Title: Lives: Poems About Famous Americans
Selected by: Lee Bennett Hopkins
Illustrated by: Leslie Staub
Publisher: Harper Collins, 1999
Rating: 2/5 stars
Although an intriguing concept, Hopkins falls short of accomplishing the task of melding history with poetry. In this topical collection of poetry, Hopkins gathers fourteen poems written by various authors in order to depict a personal, emotional image of important American figures. From the fear missing from Paul Revere’s midnight ride to the awe absent from Edison’s inventions, these poems do little to create an emotional connection between the reader and the verse. And although the illustrations are substantial and colorful, the images lack a true authenticity. Anne Sullivan Macy’s stoic face displays no notion of her compassion for Helen Keller. The one saving grace for many of these poems included in this anthology is that the words create a beautiful rhythm and the poems are short enough to be read aloud. Yet even with a strong beat, the authors missed out on beautiful word pictures, not portraying the crack of Babe Ruth’s bat or the pride instilled by JFK.
Review Excerpt: There is a good balance of men and women represented as well as a variety of personalities from Eleanor Roosevelt and Rosa Parks to Neil Armstrong and Langston Hughes.” -School Library Journal

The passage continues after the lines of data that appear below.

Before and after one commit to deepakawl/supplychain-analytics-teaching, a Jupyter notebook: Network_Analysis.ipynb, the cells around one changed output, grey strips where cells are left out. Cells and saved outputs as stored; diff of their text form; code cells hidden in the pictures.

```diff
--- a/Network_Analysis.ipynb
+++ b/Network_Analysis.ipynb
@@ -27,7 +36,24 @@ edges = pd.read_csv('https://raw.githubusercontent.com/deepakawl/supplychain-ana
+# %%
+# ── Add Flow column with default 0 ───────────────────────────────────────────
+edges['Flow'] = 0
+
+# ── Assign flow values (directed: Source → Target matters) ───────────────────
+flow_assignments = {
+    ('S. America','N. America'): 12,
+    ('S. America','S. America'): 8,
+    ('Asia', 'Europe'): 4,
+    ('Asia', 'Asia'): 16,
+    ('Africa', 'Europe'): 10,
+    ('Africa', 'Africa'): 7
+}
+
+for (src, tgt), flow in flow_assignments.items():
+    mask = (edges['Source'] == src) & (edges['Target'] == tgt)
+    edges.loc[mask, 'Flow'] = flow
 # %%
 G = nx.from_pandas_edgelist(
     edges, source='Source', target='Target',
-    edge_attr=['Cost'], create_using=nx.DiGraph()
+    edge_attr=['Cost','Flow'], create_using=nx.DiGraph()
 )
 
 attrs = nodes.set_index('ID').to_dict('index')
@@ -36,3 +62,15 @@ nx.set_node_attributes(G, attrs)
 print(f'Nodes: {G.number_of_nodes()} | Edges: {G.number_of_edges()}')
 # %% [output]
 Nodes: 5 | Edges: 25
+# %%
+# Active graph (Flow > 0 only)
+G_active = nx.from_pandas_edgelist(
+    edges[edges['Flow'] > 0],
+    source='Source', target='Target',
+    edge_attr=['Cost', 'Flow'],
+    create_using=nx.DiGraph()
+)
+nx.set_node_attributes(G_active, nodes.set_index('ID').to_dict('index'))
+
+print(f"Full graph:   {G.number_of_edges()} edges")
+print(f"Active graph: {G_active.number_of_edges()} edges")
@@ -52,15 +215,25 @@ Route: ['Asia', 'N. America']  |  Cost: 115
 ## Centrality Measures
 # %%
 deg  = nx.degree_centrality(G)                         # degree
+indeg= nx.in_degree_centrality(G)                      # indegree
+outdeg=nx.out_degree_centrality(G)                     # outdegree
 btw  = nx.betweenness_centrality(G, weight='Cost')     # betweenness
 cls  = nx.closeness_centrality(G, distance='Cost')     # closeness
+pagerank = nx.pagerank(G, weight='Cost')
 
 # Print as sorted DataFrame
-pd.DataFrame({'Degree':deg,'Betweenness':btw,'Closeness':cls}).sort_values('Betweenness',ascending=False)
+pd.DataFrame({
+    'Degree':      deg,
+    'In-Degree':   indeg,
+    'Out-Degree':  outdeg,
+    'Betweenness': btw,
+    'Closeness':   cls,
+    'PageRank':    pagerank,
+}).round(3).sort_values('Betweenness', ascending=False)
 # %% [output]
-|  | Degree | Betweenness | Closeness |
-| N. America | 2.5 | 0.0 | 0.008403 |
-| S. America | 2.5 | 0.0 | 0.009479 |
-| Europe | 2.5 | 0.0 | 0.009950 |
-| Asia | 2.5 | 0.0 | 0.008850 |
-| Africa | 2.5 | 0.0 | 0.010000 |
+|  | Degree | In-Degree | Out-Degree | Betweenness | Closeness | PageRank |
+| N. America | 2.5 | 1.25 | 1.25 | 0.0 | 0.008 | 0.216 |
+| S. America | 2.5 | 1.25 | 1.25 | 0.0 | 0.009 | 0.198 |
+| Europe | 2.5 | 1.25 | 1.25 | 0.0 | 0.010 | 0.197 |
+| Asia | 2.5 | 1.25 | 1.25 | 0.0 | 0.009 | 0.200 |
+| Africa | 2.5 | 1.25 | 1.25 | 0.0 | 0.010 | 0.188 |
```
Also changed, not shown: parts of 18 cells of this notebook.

Connections: This collection of poetry would be a good starting place in a research project about famous Americans. Although some connection can be bridged, this book only offers a beginning. The short poems touch on many details of the lives of the famous Americans, giving students a topical research list for each historical figure.
Hopkins, Lee Bennett. 1999. Lives: Poems About Famous Americans. USA: Harper Collins.
1 June 1999. “Professional Review.” School Library Journal. Books in Print.